Mary C. Daly, San Francisco Fed President, speaks with Berkeley students in economics.
Every once in a while, the Fed may invite you to answer a survey, join a roundtable, or be part of a focus group. Here’s why we’re knocking at your door—and why you should answer.
A few weeks back, I was shopping at a local retail outlet in Oakland, CA. In every aisle, I could see people taking the time to really look at prices and weigh their options. I started talking with one dad with his two children, who were looking at backpacks and shoes. He had a look on his face, and I knew from my own experience growing up that someone was going to have to put something back. He told me how both he and his partner are working but the majority of their paychecks is going to essentials such as housing, food, and utilities. With rising prices, what was left in the budget every month kept getting smaller and smaller.
It was the indignity of inflation at work.
I told the dad something I’ve been saying a lot these days: It is the number one priority of the Federal Reserve to bring down inflation. We know from the data that inflation is too high. But conversations like the one I had with this dad illustrates how people are experiencing inflation. It brings to life what research tells us about the unequal impact of inflation, which hits low- to moderate-income families harder, since these families spend a far larger fraction of their monthly budget on basic needs.
At the Fed, it’s our job to ensure that Americans everywhere have opportunities to earn a living and confidence that the money they earn will hold its value. To do this job well, we believe it’s important to hear the experiences of all communities, including those facing barriers to economic participation. These insights help us make better decisions and better policy to create an economy that works for all Americans.
Learning about how people are experiencing the economy in real time
We often talk about the Fed as being heavily data dependent. Over the course of my career as a macro-labor economist, I’ve analyzed quantitative data, identified trends with it, and pushed for greater access to it to make sense of what’s going on in the world around us. I also rely on data as a policymaker to make informed decisions about monetary policy.
But the thing about data is that it only tells part of the story. To better understand how people are experiencing the economy in their day-to-day lives, we need to look at both the numbers and listen to community members about how the data is translating into real impact, in real time. Data trends can also take time to develop, so real time conversations with people help us to see what may be coming around the corner. Both data and listening to the communities we serve are essential to having a more complete picture of economic conditions on the ground—and both are parts of our philosophy as a community-engaged organization.
Listening to and learning from the perspectives and experiences of communities who have faced barriers to economic opportunity and growth—often lower-income communities and communities of color—are important for us as we strive to meet our mission. The greater our understanding of how different people and businesses experience the economy, the better we can meet our congressionally-mandated monetary policy goals of stable prices and maximum employment.
Listening to our communities in different ways

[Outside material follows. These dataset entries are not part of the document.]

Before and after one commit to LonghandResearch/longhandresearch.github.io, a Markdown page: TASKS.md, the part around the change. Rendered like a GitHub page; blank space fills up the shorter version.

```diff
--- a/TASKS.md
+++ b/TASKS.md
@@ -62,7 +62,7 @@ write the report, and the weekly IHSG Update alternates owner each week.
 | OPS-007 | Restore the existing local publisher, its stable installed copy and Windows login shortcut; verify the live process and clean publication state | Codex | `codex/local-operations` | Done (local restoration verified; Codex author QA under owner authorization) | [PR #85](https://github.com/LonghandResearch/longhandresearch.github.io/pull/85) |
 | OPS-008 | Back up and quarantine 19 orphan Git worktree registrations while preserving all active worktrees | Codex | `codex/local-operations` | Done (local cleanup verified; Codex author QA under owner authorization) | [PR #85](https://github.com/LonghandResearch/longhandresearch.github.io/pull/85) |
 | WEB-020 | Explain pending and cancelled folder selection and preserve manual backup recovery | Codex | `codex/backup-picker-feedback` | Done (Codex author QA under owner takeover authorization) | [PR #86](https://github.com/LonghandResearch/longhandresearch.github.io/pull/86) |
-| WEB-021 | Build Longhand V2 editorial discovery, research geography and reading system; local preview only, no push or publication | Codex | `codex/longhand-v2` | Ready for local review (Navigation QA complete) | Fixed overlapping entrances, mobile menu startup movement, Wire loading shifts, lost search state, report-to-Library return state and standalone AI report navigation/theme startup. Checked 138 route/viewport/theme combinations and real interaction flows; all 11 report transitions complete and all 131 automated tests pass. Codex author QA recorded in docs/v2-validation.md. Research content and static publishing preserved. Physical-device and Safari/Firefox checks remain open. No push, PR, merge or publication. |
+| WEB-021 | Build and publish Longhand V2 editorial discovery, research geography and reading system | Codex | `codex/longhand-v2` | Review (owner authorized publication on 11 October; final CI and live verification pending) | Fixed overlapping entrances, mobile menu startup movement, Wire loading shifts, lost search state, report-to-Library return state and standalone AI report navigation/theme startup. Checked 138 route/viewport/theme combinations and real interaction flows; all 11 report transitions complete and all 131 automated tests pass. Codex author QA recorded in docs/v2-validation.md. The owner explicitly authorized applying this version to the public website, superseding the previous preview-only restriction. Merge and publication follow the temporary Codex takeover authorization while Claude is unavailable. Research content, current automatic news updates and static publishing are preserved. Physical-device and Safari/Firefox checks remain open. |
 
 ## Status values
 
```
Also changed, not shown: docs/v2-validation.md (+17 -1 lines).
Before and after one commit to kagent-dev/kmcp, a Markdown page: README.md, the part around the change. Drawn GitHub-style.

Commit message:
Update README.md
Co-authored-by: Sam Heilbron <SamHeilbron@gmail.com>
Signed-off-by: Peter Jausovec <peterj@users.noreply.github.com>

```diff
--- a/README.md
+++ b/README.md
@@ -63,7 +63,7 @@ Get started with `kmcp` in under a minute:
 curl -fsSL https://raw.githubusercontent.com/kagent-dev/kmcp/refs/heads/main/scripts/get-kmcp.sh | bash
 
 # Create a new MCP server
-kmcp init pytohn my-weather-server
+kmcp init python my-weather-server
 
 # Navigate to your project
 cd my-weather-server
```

The Federal Reserve System is uniquely designed to engage with communities as a way to better understand how the local economy is working for everyone. Each of the twelve Federal Reserve Banks develops close relationships with the regions and the people they serve, and listening activities are happening across the country.
We connect routinely with business, industry, and community leaders to understand local economic conditions and elicit input for the Beige Book report, a biquarterly summary of economic conditions in our Districts as reported by business and nonbusiness leaders across the regions. A number of Reserve Banks now include portions specific to challenges facing lower-income communities in the Beige Book. In San Francisco, we call this new section “Community Conditions.”
The Fed also listens to our communities through other facets of our work—whether it’s conducting economic and community development research, engaging with local board and advisory council members, or convening listening sessions to hear directly from the people in our Districts.
Recent listening sessions in Minneapolis on the impact of inflation told us, for instance, that some workers are leaving jobs that require driving their own cars because mileage reimbursements aren’t matching, and may fall far short of, what they pay out of pocket for gas. In similar sessions in San Francisco, we heard that many people are unable to find affordable places to live or face the risk of losing their homes, as rental and home prices increase, assistance programs expire, and prices for food and other necessities continue to rise.
We’re also changing how we’re listening through projects like the Worker Voices Project, an opportunity to hear firsthand from workers without four-year college degrees who are in, or have recently left, high-turnover jobs. Through this effort, we’re convening focus groups from workers across the country and sharing what we’re learning from these conversations about how our country should be thinking about the future of work.
We care about what’s happening in your community
What we do at the Federal Reserve—particularly through our Community Development work—touches all communities. We’re keen not only to listen, but to share our research, data, tools, and expertise that can help community development professionals in your work of supporting lower-income communities.
Fed Communities is a resource we established during the pandemic to make it easier for you to access these things from the Fed’s Community Development teams. Our work focuses on what’s happening in communities everywhere—including yours. And, our work depends on the insights we gather from you and others across the community.
Listening and learning from you gives us the ability to make decisions informed by how people are experiencing the economy in real time in regions and communities across the country. The next time we knock at your door asking you to take a survey or attend a focus group or listening session, please answer. You can help us make a difference.